**PROBLEM DETAILS**
Filter the data below, keeping only lines that contain "panel".

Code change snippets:
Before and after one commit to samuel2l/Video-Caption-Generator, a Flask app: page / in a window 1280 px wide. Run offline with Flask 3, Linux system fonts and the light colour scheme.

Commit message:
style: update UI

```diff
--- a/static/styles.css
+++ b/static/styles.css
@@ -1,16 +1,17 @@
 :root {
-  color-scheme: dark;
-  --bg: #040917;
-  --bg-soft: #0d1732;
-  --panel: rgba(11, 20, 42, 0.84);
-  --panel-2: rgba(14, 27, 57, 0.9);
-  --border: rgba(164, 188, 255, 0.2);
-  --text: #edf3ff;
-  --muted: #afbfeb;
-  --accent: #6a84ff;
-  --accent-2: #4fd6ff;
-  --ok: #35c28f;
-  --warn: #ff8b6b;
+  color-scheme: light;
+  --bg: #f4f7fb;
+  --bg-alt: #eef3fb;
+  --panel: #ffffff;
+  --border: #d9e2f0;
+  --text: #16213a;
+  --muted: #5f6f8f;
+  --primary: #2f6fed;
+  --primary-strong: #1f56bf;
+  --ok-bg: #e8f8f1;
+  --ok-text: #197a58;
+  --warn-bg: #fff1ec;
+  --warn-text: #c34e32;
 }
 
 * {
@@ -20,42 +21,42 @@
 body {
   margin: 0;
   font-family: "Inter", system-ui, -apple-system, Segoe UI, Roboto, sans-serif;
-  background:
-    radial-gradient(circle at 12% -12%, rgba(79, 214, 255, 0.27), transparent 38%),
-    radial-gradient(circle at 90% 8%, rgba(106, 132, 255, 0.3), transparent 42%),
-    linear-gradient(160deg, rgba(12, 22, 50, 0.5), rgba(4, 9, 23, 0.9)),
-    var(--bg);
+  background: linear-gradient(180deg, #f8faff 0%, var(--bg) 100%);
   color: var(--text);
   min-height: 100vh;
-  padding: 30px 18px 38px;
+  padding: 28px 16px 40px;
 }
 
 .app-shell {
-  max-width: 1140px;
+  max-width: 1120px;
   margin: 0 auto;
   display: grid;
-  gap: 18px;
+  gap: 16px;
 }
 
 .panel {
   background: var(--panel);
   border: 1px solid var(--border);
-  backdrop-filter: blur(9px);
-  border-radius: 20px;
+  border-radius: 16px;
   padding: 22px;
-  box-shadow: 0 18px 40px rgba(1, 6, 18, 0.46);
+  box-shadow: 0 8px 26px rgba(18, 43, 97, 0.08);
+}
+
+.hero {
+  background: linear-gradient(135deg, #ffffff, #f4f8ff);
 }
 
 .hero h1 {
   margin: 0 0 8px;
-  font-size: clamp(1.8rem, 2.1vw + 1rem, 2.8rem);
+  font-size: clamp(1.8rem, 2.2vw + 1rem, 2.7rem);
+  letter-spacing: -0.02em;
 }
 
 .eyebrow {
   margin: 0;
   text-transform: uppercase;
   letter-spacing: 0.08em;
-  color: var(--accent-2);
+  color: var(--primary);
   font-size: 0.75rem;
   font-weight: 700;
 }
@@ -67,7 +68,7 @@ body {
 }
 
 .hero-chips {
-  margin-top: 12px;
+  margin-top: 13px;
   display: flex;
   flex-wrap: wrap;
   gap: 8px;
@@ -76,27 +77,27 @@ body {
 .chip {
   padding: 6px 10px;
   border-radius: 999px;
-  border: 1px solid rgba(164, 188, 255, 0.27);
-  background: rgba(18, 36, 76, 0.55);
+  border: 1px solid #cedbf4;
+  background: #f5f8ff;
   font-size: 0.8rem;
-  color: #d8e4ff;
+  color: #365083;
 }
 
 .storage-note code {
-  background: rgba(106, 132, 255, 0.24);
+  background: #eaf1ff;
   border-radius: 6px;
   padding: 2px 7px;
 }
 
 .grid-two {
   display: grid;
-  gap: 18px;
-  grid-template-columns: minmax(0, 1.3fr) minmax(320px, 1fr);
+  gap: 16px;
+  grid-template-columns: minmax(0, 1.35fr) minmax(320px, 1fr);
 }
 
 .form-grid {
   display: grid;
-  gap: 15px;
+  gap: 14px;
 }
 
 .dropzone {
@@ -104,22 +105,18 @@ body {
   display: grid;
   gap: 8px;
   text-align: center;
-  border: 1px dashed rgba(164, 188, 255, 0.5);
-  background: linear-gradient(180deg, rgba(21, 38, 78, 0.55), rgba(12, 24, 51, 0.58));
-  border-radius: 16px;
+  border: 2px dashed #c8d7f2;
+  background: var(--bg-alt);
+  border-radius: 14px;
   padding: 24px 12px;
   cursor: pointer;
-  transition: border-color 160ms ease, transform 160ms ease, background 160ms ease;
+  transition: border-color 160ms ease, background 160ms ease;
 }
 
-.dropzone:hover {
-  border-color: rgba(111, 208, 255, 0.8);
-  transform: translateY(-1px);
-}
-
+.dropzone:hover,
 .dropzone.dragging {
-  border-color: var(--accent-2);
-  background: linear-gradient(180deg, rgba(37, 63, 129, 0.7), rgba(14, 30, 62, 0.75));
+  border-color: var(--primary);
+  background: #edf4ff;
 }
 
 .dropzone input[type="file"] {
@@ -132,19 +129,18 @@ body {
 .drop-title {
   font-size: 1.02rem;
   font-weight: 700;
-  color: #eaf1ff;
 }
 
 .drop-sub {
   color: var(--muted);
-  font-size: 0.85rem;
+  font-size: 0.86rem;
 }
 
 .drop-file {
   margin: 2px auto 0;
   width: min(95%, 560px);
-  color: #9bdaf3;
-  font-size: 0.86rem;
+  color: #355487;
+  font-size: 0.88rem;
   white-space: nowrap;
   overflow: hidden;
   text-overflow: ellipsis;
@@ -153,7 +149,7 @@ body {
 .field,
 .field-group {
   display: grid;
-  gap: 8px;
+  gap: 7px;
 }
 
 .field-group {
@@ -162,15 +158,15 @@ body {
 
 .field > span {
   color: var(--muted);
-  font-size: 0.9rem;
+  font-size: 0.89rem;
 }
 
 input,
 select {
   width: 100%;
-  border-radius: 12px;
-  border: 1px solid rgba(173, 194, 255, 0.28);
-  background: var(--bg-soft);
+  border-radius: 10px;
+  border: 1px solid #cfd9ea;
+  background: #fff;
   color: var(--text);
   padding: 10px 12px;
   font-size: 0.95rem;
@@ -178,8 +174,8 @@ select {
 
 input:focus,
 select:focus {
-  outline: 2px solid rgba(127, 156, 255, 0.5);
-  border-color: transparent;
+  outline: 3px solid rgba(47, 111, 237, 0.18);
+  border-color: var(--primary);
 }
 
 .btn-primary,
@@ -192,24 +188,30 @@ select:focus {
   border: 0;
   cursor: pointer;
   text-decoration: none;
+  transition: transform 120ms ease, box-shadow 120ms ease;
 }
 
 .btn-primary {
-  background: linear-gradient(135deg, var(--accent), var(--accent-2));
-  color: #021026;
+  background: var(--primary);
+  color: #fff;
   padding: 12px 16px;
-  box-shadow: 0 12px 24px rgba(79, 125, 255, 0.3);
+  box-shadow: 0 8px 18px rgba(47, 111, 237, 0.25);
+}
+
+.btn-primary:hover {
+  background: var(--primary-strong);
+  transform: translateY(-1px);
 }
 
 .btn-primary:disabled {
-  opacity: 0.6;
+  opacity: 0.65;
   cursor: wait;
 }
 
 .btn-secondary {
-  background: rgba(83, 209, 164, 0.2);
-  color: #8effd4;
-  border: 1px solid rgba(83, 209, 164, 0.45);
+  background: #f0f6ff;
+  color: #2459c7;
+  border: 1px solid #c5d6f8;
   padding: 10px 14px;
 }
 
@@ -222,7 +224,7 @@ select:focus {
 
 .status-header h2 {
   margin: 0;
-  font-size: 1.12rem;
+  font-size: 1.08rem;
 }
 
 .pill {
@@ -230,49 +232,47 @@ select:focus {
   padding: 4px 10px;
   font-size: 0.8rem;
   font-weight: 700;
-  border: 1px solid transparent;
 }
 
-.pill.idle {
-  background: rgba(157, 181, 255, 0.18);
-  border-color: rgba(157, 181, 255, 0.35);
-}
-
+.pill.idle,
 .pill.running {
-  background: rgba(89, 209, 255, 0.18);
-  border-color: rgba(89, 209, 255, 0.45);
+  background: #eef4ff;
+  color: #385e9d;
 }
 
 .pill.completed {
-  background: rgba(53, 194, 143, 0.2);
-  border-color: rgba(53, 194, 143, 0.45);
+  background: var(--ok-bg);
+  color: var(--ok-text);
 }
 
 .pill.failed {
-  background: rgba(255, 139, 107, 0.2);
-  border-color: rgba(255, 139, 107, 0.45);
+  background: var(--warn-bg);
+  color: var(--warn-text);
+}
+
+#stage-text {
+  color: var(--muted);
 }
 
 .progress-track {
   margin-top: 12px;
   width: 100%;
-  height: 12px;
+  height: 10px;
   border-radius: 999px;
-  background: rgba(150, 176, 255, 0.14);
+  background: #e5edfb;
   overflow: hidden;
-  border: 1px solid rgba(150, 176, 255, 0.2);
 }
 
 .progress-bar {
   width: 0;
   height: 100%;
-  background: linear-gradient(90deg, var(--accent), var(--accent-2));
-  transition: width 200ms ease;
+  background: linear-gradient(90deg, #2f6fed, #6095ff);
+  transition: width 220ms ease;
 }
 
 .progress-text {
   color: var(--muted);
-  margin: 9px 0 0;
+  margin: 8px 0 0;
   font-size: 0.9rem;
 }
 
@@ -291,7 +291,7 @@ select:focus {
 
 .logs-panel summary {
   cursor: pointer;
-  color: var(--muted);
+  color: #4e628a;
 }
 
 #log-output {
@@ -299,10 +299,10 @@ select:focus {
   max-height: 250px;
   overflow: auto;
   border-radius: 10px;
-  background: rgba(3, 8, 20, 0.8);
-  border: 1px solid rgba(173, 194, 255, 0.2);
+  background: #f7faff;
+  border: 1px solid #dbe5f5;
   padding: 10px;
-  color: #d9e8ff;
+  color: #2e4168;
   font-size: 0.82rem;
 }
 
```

--

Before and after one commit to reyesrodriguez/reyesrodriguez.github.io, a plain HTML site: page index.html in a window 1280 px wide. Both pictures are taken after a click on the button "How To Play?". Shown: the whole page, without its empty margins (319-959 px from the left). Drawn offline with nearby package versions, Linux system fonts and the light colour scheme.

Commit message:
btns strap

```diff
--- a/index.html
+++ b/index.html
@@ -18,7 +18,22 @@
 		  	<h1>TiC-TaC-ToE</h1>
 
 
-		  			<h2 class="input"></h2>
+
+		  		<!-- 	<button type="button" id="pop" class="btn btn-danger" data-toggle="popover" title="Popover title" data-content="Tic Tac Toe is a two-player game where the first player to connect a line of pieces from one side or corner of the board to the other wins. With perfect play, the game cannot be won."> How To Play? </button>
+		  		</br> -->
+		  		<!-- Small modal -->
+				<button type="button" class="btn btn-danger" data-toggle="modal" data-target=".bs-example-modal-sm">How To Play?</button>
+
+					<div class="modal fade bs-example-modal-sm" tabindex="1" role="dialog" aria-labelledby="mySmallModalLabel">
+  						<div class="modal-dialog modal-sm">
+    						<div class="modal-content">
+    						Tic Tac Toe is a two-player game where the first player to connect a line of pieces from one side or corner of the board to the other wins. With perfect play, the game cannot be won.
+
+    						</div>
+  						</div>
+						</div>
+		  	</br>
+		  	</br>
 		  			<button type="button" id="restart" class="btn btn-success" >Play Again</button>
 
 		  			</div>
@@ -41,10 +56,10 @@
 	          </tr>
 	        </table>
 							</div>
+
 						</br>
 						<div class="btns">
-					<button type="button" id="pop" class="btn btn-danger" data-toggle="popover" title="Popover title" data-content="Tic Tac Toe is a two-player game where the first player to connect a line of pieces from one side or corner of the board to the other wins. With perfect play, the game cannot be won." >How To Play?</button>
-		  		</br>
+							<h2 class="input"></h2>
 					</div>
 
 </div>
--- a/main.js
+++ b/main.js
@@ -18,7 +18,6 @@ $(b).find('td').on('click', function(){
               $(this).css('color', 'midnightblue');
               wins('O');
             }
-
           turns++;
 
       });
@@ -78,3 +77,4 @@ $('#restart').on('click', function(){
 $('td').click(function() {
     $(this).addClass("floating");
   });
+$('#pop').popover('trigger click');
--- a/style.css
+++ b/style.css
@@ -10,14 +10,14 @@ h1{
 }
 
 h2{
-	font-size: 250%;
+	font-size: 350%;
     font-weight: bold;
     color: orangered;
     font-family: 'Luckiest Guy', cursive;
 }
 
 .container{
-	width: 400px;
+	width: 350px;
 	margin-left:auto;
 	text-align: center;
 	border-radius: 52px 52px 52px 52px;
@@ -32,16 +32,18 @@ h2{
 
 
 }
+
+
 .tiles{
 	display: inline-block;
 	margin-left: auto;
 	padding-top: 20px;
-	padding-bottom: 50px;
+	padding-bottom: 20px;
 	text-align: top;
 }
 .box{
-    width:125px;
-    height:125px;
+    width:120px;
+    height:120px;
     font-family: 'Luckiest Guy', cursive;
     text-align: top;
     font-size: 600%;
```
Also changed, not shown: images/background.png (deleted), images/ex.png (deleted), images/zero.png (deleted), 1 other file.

**EXERCISE ANSWER**
-  --panel: rgba(11, 20, 42, 0.84);
-  --panel-2: rgba(14, 27, 57, 0.9);
+  --panel: #ffffff;
 .panel {
   background: var(--panel);
 .logs-panel summary {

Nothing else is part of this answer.